HIS 306N • History: An Introduction-W
2:00 PM-3:00 PM
In this course, students learn the skills of historians through first-hand experience. First, we will trace the history of history itself, from differing concepts of time and historical memory among human societies, to the consolidation of history as an academic discipline less than two hundred years ago, to the current sprawling diversity in approaches to historical craft. We will also briefly examine some of the issues and problems in the philosophy of history. The most important part of the course is the student's own historical research project. The topic will be chosen by the student with the instructor's approval. Topics may cover any period of time and geographical area, but should be centered on a problem or question that particularly intrigues you, the student researcher. The project will proceed through a series of well-defined exercises provided by the instructor, but the final product will be entirely your own.

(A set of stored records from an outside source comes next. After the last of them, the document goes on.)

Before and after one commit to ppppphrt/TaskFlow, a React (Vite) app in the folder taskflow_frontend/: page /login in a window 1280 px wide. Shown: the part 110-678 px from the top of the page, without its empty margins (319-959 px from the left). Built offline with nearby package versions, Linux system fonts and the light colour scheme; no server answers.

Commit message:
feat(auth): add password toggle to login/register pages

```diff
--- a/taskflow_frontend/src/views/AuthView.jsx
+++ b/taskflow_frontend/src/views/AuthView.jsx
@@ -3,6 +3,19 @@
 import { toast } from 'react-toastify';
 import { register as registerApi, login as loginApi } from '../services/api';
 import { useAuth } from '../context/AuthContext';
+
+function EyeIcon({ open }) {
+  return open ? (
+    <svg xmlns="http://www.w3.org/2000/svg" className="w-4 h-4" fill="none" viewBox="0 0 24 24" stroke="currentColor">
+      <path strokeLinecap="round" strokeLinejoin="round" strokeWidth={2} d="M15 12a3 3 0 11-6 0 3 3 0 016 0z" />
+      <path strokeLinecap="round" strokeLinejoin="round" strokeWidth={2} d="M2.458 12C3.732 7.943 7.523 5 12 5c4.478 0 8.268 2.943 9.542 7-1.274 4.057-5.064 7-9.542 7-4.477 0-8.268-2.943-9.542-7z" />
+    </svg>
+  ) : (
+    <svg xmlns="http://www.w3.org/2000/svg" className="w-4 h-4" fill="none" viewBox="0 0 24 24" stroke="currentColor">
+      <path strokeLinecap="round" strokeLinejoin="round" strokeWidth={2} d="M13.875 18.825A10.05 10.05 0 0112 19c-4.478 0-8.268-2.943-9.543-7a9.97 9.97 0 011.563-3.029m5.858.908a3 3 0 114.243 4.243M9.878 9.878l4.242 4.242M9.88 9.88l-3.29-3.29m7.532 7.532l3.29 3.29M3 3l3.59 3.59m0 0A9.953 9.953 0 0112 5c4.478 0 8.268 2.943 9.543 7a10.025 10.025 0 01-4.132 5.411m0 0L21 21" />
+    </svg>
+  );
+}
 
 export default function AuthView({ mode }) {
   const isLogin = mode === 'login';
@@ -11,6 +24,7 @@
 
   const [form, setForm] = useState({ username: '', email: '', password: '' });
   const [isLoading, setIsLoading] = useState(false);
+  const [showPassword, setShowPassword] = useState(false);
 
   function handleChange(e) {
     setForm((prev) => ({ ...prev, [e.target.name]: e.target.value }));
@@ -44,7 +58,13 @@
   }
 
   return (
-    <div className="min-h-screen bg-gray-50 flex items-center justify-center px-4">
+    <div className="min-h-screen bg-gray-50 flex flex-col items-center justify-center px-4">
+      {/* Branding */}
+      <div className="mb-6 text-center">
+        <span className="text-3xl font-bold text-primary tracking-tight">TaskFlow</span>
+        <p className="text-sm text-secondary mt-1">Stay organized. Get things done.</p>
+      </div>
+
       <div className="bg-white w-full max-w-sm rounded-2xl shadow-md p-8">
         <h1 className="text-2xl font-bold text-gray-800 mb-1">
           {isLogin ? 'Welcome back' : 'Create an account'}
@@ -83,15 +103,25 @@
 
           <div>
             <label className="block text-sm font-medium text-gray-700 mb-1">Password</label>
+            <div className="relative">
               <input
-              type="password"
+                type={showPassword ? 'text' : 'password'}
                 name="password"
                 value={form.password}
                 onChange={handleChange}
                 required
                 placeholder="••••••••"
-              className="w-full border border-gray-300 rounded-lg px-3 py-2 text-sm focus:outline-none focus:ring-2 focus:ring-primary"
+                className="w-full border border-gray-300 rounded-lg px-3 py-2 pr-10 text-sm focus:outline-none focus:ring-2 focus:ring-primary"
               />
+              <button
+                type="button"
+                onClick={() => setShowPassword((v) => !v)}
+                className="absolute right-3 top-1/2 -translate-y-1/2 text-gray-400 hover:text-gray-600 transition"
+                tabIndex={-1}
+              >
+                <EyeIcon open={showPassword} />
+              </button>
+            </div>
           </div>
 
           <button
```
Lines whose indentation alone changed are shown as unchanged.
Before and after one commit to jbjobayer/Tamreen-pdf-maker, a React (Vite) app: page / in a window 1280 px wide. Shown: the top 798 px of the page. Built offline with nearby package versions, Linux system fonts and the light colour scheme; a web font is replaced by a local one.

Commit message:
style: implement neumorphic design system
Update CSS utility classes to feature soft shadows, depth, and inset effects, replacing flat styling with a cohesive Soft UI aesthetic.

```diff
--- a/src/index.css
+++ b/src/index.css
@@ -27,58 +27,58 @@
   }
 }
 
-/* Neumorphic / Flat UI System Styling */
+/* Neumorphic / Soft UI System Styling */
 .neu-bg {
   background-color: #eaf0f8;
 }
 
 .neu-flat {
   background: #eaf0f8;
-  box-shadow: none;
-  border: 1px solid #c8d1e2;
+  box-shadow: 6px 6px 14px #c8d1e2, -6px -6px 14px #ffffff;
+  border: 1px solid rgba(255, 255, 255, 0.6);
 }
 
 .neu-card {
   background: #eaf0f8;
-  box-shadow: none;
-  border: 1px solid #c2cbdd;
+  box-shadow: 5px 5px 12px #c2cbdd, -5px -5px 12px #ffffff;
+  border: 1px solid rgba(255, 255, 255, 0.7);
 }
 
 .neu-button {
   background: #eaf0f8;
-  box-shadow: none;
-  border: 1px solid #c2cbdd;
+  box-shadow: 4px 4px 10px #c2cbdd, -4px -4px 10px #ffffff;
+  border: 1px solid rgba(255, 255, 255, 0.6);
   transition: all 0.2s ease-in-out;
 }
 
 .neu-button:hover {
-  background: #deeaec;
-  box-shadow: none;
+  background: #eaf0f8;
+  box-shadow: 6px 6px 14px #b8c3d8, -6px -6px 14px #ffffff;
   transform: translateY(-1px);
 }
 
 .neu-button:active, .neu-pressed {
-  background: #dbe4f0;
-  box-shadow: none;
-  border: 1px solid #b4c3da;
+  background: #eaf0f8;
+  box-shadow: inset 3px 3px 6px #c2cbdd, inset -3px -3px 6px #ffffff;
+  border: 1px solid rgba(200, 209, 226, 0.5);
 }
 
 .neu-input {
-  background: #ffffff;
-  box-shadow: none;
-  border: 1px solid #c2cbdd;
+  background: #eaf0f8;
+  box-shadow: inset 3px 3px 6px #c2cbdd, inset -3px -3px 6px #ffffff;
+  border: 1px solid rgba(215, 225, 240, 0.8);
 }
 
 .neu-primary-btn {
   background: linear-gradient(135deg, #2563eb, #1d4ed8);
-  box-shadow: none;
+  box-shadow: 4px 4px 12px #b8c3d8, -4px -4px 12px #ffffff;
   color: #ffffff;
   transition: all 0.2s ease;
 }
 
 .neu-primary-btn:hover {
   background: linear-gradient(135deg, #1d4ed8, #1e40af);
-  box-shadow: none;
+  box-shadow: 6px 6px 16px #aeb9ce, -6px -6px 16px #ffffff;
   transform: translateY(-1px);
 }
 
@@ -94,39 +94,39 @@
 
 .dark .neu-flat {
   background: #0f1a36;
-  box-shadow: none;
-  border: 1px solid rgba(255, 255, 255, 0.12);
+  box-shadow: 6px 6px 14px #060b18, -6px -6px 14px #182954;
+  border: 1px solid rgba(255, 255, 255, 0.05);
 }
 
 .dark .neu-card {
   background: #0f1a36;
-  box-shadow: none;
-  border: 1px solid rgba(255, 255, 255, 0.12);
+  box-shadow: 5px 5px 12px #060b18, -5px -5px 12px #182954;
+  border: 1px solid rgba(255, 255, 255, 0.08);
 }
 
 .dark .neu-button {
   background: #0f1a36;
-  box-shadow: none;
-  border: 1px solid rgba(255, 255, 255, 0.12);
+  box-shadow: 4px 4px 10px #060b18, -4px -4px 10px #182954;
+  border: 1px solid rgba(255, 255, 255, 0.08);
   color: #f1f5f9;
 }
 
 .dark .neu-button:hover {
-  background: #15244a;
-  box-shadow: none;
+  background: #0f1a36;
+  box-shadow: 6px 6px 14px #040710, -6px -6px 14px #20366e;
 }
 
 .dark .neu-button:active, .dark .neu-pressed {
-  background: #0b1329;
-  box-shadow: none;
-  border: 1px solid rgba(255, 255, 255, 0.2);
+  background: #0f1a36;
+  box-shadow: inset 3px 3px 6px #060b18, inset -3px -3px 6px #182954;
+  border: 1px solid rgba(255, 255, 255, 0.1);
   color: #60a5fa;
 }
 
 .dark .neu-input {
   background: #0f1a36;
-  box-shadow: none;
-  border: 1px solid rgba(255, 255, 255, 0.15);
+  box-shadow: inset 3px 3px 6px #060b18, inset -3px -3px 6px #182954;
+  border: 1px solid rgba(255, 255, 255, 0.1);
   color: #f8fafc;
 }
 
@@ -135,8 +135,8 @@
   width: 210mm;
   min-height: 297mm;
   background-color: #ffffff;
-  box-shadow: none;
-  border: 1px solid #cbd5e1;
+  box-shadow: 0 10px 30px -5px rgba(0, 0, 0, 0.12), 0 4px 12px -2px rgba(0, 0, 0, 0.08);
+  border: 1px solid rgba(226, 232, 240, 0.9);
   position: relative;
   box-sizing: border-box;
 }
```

This class includes a substantial writing component. Students will be expected to devote serious attention and effort to improving their writing during the course of the semester, whatever their skill level at the outset. The instructor will provide constructive guidance and detailed analysis of each student's writing assignments. Course number may be repeated for credit when the topics vary.
READINGS may include: Richard Marius and Melvin Page, A Short Guide to Writing About History (4th Edition) Mark Gilderhus, History and Historians: A Historiographical Introduction (5th Edition)